*PROBLEM TO SOLVE*:
Among the records below, find the lines with the word "file" and copy them.

[Detected change data]

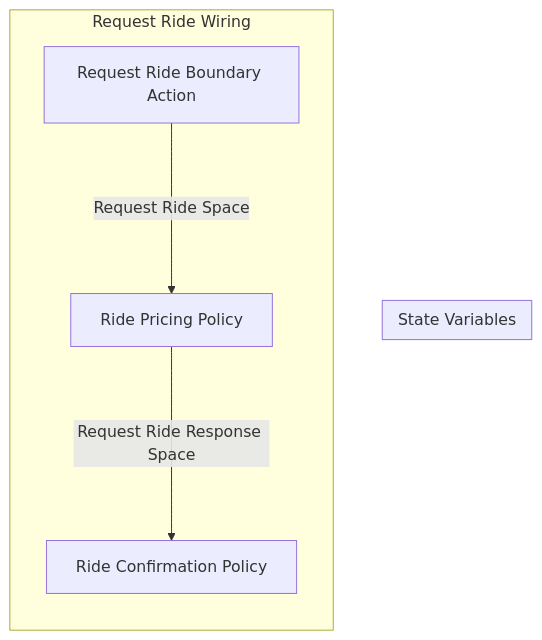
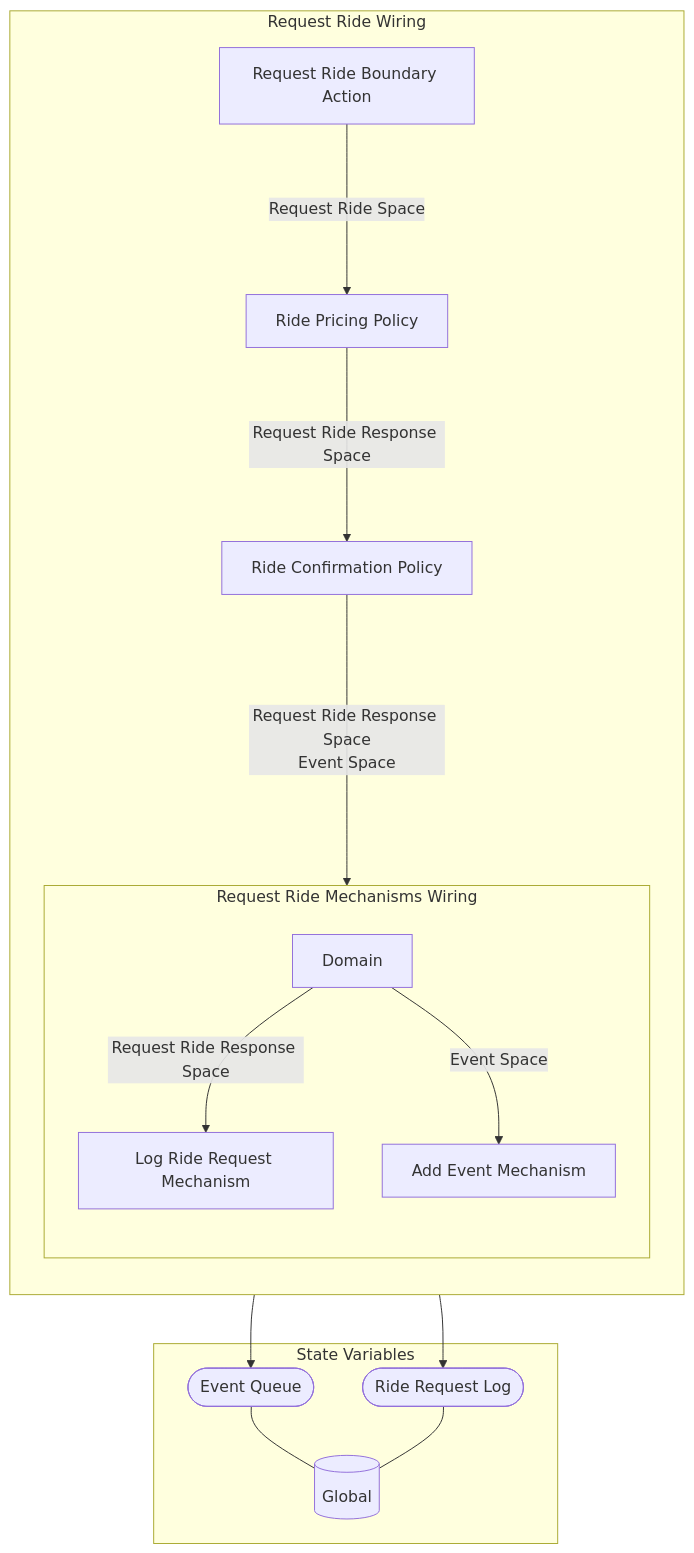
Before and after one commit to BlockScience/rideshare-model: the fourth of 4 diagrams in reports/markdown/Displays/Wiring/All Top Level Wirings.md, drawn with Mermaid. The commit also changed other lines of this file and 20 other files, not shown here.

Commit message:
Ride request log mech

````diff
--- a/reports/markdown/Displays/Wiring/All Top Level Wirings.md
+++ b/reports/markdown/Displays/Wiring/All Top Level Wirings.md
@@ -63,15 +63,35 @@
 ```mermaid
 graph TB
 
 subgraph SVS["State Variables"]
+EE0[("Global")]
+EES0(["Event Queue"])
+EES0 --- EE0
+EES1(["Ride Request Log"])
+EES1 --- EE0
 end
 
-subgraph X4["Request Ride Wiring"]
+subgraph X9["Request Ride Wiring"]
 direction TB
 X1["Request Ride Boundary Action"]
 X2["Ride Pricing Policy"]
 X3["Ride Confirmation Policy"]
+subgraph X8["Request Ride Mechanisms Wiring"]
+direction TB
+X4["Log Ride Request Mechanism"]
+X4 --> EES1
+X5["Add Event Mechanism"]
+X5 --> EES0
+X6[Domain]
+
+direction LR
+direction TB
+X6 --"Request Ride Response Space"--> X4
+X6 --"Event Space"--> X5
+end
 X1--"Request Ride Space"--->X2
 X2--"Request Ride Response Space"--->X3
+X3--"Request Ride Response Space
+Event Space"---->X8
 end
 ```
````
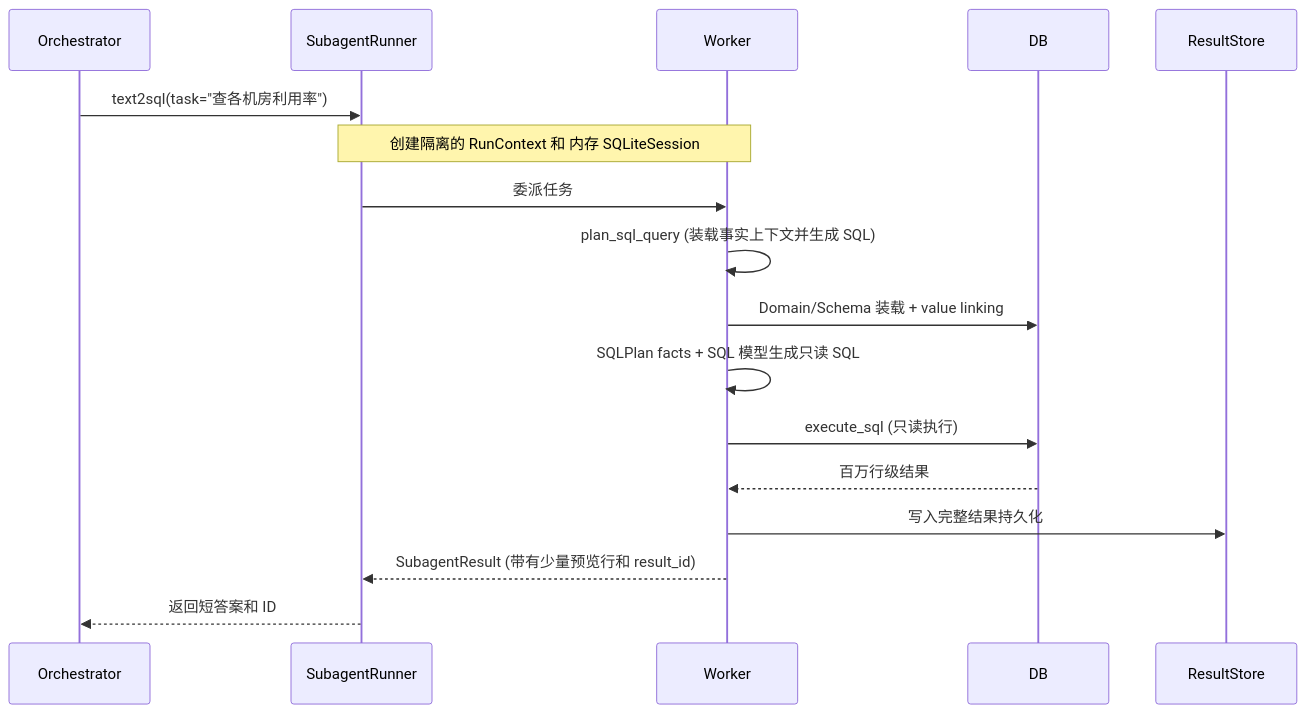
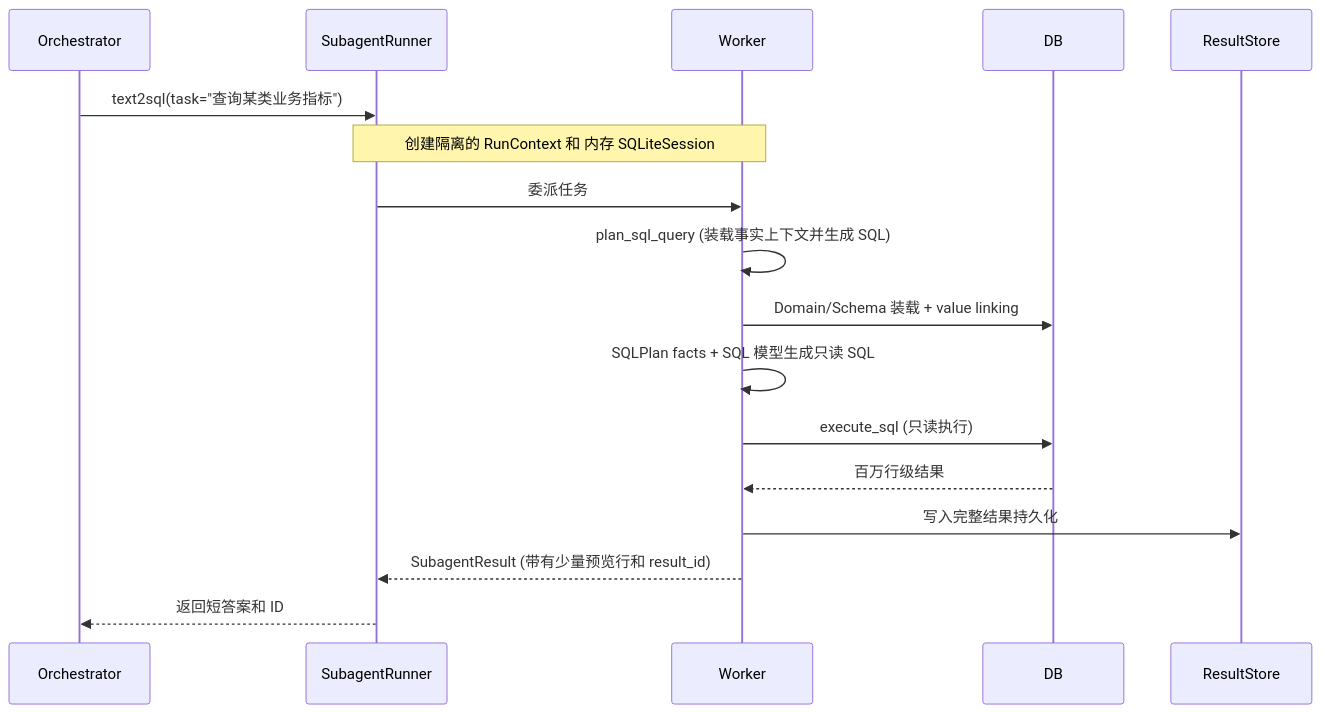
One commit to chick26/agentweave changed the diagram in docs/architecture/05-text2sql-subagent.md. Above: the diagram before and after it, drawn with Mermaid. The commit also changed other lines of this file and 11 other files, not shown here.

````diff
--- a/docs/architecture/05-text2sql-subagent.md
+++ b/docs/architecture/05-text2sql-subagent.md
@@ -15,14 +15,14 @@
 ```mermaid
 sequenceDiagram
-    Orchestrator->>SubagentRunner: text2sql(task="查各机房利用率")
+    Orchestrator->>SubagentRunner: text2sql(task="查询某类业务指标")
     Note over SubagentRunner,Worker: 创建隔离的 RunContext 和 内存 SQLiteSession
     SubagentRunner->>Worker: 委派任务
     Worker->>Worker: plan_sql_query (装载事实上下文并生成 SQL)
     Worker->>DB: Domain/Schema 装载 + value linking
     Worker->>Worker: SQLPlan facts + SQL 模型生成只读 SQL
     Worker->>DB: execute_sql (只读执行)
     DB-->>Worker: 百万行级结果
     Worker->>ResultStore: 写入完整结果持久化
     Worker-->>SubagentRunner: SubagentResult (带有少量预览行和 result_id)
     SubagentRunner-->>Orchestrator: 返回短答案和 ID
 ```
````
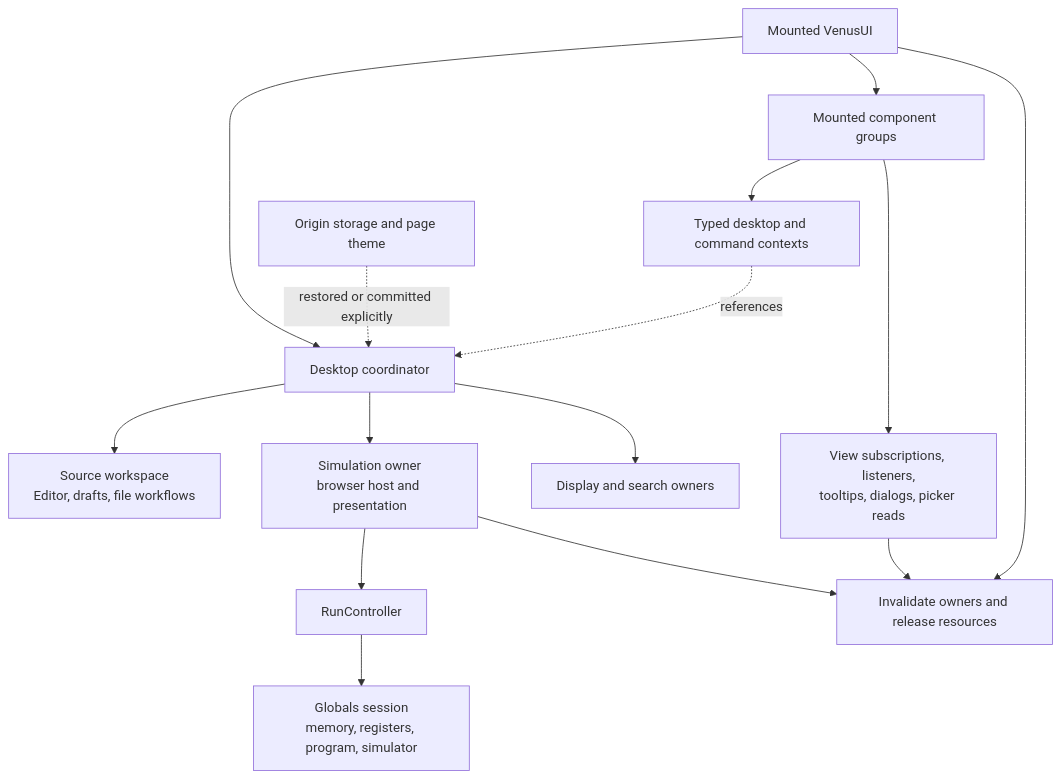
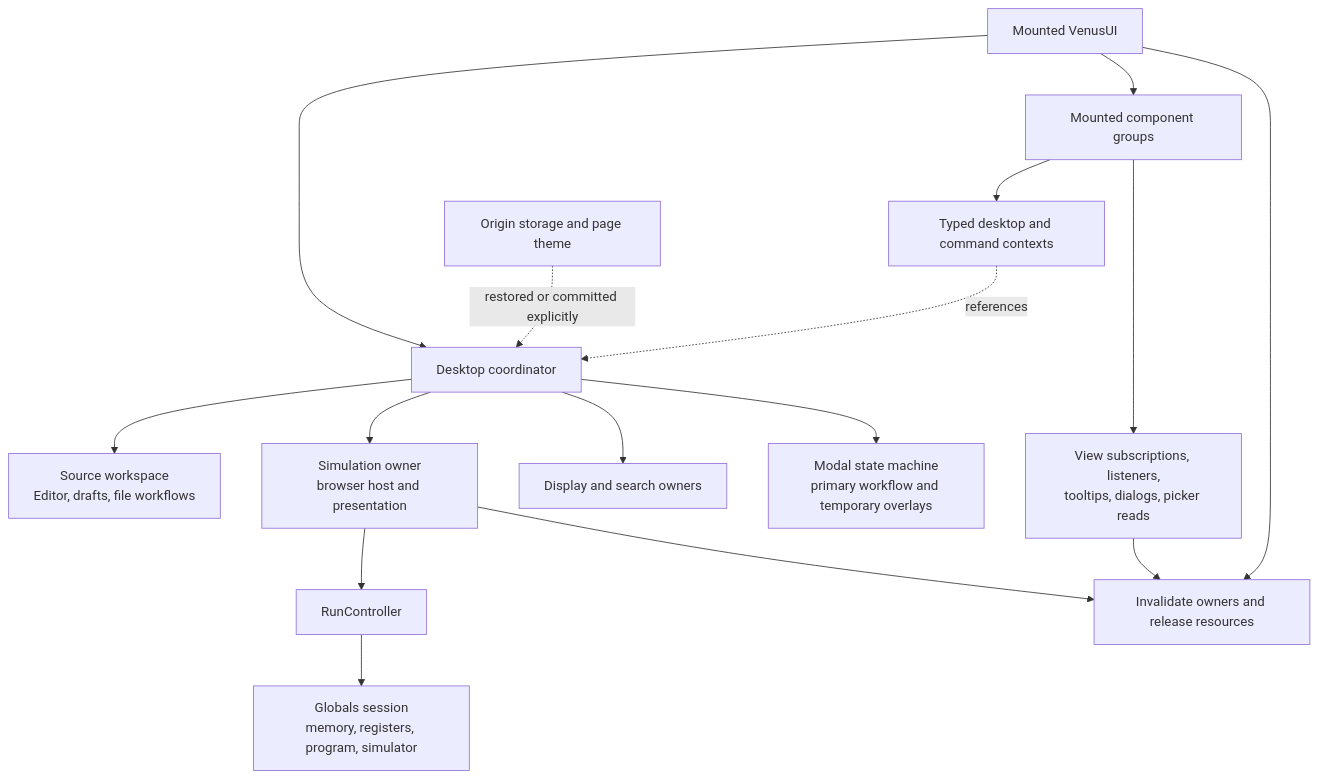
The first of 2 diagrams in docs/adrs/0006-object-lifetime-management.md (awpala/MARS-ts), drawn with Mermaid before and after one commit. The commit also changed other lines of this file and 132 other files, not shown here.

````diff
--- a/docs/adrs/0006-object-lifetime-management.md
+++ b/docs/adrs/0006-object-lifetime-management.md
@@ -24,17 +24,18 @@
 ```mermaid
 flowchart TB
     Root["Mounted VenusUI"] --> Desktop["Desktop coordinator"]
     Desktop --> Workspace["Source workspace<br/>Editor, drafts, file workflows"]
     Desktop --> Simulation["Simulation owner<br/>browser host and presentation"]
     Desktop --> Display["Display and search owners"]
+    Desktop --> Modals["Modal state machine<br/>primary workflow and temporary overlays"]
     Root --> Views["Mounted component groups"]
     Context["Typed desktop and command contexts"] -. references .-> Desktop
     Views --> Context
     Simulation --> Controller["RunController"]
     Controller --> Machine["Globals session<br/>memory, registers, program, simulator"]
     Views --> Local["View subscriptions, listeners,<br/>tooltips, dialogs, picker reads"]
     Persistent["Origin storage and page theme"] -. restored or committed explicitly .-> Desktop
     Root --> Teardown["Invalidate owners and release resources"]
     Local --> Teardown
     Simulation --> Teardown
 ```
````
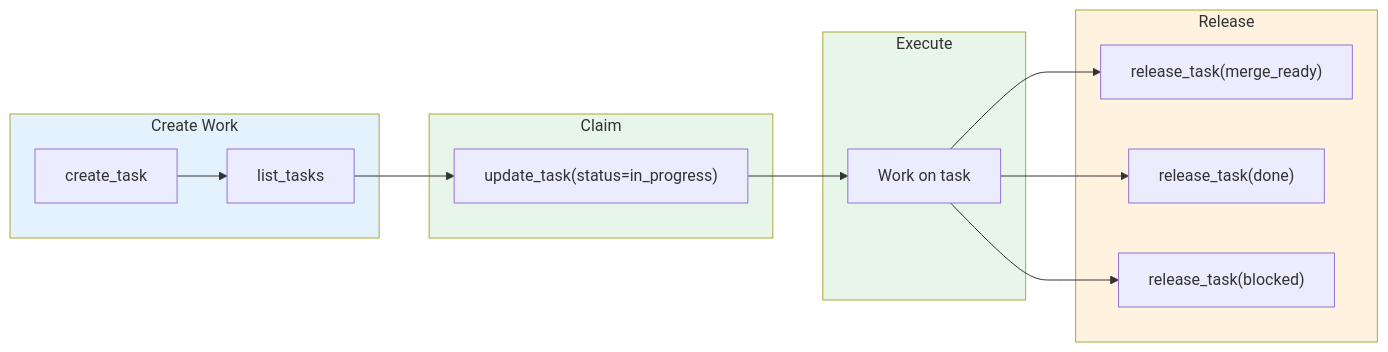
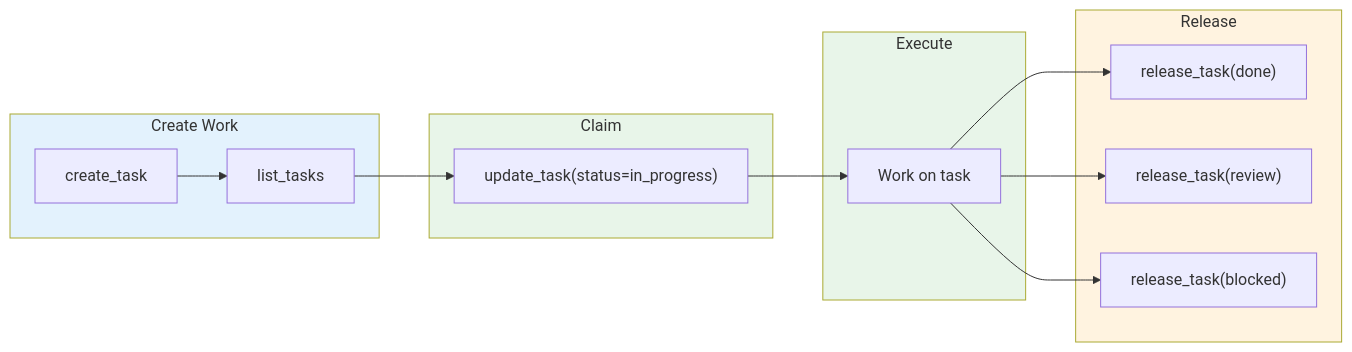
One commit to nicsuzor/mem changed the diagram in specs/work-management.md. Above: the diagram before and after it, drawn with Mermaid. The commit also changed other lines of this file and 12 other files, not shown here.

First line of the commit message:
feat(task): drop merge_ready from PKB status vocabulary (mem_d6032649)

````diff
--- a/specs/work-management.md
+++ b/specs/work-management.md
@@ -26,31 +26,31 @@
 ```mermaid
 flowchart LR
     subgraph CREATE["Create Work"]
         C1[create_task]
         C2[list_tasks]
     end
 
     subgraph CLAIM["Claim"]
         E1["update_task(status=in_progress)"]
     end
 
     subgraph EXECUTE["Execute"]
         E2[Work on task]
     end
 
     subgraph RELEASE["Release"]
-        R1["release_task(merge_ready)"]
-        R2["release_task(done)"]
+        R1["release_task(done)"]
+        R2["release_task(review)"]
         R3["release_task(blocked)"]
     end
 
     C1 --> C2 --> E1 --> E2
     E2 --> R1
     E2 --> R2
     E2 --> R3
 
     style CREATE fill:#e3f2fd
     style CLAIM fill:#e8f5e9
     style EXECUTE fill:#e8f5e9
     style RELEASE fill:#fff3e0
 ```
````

*RESPONSE*:
Before and after one commit to BlockScience/rideshare-model: the fourth of 4 diagrams in reports/markdown/Displays/Wiring/All Top Level Wirings.md, drawn with Mermaid. The commit also changed other lines of this file and 20 other files, not shown here.
One commit to chick26/agentweave changed the diagram in docs/architecture/05-text2sql-subagent.md. Above: the diagram before and after it, drawn with Mermaid. The commit also changed other lines of this file and 11 other files, not shown here.
The first of 2 diagrams in docs/adrs/0006-object-lifetime-management.md (awpala/MARS-ts), drawn with Mermaid before and after one commit. The commit also changed other lines of this file and 132 other files, not shown here.
     Desktop --> Workspace["Source workspace<br/>Editor, drafts, file workflows"]
One commit to nicsuzor/mem changed the diagram in specs/work-management.md. Above: the diagram before and after it, drawn with Mermaid. The commit also changed other lines of this file and 12 other files, not shown here.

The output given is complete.